* [What the task asks]: From the records below, give the number of lines that contain the string "used", without any other text.
[[ Provided entries, beginning ]]
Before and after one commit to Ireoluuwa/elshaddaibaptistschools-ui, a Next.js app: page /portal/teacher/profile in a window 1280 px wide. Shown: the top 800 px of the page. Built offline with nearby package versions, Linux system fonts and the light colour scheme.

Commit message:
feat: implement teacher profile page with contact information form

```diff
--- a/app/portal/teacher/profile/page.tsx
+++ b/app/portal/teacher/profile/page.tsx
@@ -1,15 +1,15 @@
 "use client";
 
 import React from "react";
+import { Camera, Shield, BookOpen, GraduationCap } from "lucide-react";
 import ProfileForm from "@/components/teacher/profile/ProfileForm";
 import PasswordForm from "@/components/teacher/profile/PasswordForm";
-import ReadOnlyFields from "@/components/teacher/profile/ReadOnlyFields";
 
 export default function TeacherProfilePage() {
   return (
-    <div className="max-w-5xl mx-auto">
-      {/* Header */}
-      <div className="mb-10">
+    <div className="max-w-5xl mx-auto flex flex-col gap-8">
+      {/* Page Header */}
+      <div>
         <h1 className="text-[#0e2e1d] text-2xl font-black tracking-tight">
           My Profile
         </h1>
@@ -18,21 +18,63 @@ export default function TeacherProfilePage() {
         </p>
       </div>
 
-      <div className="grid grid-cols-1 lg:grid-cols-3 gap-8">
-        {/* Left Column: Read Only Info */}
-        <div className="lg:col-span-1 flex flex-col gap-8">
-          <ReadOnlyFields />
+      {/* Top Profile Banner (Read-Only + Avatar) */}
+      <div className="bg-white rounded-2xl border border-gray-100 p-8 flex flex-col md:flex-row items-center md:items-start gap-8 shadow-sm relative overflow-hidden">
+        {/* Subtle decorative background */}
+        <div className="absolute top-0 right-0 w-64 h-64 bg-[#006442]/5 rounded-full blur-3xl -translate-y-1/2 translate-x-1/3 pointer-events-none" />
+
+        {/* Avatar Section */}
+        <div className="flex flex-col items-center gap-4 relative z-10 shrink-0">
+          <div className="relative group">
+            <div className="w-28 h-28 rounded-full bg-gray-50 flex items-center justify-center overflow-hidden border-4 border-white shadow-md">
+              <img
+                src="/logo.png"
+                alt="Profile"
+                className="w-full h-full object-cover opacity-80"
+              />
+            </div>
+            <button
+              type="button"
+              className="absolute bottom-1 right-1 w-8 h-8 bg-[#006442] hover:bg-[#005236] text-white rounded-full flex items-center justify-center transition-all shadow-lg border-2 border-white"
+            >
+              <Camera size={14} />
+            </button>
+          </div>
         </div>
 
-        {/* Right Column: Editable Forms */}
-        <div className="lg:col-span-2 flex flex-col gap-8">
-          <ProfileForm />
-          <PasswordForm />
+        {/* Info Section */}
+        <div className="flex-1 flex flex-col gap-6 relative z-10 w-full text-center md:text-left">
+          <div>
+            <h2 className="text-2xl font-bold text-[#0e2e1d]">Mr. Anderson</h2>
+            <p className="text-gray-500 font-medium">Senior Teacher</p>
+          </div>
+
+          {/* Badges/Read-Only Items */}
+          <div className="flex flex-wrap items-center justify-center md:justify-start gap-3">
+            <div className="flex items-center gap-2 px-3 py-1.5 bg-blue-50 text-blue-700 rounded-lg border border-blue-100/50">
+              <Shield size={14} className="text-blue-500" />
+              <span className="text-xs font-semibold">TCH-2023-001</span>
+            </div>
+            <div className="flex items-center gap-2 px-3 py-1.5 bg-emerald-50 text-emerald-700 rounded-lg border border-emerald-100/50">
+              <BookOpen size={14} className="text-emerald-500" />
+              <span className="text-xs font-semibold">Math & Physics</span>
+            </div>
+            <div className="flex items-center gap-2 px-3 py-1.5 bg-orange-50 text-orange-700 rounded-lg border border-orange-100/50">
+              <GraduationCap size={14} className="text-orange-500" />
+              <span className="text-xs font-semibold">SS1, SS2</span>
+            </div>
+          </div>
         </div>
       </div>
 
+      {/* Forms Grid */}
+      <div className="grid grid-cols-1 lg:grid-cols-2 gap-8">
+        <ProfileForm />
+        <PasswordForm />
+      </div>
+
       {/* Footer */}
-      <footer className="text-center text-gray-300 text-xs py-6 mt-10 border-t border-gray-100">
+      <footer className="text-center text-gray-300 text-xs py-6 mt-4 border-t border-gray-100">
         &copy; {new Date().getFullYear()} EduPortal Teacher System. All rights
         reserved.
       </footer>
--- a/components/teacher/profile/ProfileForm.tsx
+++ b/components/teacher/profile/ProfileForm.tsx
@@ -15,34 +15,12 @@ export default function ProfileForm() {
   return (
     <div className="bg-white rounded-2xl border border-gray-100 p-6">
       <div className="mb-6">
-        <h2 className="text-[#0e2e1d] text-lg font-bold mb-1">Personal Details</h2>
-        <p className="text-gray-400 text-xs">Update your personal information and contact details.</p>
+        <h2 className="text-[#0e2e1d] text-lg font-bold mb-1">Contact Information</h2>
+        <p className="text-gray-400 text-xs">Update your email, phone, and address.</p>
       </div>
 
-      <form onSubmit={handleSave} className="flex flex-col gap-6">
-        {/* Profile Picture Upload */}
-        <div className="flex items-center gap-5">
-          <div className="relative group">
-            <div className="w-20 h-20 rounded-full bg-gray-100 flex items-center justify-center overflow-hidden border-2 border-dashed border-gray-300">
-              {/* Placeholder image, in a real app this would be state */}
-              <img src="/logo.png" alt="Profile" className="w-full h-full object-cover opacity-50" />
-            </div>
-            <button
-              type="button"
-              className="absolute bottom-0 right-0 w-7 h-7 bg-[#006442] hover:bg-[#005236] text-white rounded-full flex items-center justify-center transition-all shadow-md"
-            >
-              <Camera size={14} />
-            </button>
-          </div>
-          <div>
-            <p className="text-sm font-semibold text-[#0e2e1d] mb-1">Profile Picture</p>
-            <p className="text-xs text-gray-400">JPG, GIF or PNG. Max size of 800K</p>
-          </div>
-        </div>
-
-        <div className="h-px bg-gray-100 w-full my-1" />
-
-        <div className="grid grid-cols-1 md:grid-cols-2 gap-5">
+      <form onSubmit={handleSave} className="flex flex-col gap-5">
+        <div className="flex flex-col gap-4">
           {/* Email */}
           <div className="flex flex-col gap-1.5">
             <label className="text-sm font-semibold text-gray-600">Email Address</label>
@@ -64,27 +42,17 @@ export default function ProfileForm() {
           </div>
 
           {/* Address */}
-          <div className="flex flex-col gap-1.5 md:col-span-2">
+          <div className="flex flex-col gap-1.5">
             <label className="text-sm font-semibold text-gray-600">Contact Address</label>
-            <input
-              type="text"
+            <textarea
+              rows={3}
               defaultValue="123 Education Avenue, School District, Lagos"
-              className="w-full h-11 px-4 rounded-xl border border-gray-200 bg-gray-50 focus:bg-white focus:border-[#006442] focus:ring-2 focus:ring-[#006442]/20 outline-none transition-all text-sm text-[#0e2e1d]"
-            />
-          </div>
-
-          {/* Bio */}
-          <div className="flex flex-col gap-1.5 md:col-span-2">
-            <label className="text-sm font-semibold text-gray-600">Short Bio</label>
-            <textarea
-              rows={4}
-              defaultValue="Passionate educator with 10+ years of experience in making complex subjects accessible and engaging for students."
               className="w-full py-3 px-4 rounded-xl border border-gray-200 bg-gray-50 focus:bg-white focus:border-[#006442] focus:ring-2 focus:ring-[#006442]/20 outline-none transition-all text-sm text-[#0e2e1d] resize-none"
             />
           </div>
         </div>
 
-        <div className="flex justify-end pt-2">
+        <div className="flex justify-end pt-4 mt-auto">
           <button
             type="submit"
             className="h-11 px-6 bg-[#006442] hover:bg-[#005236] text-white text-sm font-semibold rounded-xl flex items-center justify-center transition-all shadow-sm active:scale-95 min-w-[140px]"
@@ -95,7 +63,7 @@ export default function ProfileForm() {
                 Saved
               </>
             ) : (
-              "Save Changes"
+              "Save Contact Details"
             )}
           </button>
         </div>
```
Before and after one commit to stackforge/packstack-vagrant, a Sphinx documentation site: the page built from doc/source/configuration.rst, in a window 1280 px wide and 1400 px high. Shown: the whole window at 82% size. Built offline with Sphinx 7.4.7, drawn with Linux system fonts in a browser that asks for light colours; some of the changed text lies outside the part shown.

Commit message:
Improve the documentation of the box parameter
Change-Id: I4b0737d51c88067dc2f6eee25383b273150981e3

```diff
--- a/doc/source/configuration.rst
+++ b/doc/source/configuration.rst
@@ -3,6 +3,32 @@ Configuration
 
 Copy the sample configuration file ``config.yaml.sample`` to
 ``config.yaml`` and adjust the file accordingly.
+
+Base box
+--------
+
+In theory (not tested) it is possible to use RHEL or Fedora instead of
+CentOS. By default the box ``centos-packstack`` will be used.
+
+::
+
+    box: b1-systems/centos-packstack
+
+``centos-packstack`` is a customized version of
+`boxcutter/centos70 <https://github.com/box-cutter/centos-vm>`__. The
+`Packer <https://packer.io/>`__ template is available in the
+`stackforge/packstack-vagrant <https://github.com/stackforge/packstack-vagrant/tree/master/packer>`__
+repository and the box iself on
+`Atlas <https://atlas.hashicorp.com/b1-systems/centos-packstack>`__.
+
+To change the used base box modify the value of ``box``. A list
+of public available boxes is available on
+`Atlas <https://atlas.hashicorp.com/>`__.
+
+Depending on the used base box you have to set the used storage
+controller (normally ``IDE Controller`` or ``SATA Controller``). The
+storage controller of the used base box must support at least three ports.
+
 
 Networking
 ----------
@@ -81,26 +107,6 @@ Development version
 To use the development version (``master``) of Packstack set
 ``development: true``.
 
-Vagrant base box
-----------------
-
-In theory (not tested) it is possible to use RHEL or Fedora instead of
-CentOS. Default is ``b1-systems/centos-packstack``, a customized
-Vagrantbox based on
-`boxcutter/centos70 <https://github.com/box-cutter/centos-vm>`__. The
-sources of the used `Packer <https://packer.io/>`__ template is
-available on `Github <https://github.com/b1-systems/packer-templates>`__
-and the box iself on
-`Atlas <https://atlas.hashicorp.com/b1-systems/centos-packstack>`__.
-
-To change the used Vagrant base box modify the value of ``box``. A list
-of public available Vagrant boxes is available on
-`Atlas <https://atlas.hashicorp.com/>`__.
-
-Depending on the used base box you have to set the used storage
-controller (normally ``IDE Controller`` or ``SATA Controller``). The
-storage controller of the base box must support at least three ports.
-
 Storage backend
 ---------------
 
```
[[ Provided entries, end ]]
* [Result below]: 7